GlaxoSmithKline PLC announced that its French partner Sanofi will have to return to the design phase of the Covid-19 vaccine because the draft it developed failed to elicit a strong enough response in the group most at risk, the over-50s.
The groups will begin a phase IIb study of an enhanced formulation in February, meaning they won’t have a jab market-ready until the fourth quarter of 2021 (instead of the middle of last year as first planned).
Covid-19 vaccine to be redesigned, Sanofi’s statements and GlaxoSmithKline’s expectations
“We have identified the path forward and remain confident and committed to bringing a safe and efficacious COVID-19 vaccine,” said the inaptly named Thomas Triomphe of Sanofi Pasteur.
He described the latest pre-clinical data from a newly-optimised version of the drug, which has been tested in animals, as “encouraging”.
“No single pharma company can make it alone; the world needs more than one vaccine to fight the pandemic,” said Triomphe.
Not the first setback in a largely successful vaccine trial that has seen breakthroughs from Pfizer / BioNTech, Moderna and Oxford University / AstraZeneca: Oxford -Astrazeneca suspended their activities in Brazil two months ago, due to an unexpected death.
He turned out to be a member of the placebo recipient group, and the trial resumed.
GlaxoSmithKline and Sanofi back in the race for fourth quarter 2021
The ability to admit mistakes, sometimes determining very serious economic damages, is a form of guarantee and an answer to the skeptics regarding the seriousness of the research on Covid-19 vaccine.
The UK this week became the first country in the world to start inoculating its population after giving rapid approval to Pfizer/BioNTech drug.
Mass vaccine roll-out will be aided by the approval of other drugs, particularly the Oxford/AZ drug, which is free of storage challenges faced by the other vaccines.

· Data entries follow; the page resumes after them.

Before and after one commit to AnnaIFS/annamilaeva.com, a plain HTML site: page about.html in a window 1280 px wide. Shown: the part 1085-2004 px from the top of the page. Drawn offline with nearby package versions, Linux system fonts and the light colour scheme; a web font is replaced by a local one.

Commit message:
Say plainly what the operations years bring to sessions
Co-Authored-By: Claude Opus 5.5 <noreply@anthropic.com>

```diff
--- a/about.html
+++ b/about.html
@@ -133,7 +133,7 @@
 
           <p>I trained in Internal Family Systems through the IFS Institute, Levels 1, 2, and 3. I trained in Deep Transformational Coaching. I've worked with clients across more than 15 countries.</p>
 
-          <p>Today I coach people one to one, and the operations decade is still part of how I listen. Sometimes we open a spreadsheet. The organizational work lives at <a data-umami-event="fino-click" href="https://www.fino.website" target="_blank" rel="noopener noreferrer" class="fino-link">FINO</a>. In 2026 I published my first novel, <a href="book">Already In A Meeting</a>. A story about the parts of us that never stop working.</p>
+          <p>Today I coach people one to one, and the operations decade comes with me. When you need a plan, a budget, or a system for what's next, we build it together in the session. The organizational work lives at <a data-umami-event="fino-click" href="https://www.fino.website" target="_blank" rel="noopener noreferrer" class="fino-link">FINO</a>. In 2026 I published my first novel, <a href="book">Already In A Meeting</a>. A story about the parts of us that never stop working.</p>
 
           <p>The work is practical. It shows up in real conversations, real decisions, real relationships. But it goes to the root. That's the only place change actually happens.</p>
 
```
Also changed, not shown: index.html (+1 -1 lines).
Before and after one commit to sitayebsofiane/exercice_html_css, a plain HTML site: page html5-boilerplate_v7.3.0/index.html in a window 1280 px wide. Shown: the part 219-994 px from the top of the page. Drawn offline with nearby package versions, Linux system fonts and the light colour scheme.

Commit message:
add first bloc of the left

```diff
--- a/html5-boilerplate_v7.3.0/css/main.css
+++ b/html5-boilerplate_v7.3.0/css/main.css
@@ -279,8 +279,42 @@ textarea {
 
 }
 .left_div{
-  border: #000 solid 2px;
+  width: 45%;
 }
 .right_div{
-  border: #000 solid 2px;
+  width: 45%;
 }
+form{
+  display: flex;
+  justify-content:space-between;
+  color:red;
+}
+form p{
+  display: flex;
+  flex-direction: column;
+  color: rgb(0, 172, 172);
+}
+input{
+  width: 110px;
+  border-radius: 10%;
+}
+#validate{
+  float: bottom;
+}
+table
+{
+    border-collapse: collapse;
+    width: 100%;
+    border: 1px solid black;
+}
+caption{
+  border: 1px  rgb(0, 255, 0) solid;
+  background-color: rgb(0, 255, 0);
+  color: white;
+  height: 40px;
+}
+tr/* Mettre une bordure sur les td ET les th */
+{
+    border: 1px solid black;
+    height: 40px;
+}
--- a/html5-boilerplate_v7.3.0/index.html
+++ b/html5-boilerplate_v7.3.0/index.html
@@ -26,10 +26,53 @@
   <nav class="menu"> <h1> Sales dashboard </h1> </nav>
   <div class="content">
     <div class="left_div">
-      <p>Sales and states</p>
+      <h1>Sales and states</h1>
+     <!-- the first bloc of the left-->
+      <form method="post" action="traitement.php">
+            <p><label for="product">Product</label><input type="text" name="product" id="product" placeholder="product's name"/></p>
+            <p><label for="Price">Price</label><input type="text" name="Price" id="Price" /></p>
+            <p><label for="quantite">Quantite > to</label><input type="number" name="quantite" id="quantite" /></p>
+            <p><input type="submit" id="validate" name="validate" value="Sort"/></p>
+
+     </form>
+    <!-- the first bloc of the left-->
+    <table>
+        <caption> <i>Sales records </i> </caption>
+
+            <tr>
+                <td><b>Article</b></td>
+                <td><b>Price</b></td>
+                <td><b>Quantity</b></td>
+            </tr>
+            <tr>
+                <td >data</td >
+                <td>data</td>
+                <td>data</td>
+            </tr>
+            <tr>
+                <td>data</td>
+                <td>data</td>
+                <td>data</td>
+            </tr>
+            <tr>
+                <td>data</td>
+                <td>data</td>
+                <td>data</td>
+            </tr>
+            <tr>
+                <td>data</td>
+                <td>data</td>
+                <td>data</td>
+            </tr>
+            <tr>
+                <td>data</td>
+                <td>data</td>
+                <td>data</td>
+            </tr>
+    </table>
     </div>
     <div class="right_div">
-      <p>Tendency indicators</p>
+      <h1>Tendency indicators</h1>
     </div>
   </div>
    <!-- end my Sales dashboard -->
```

The failed approach deployed Sanofi’s recombinant DNA strain used normally for flu jabs alongside GSK’s adjuvants, which are designed to enhance the immune response.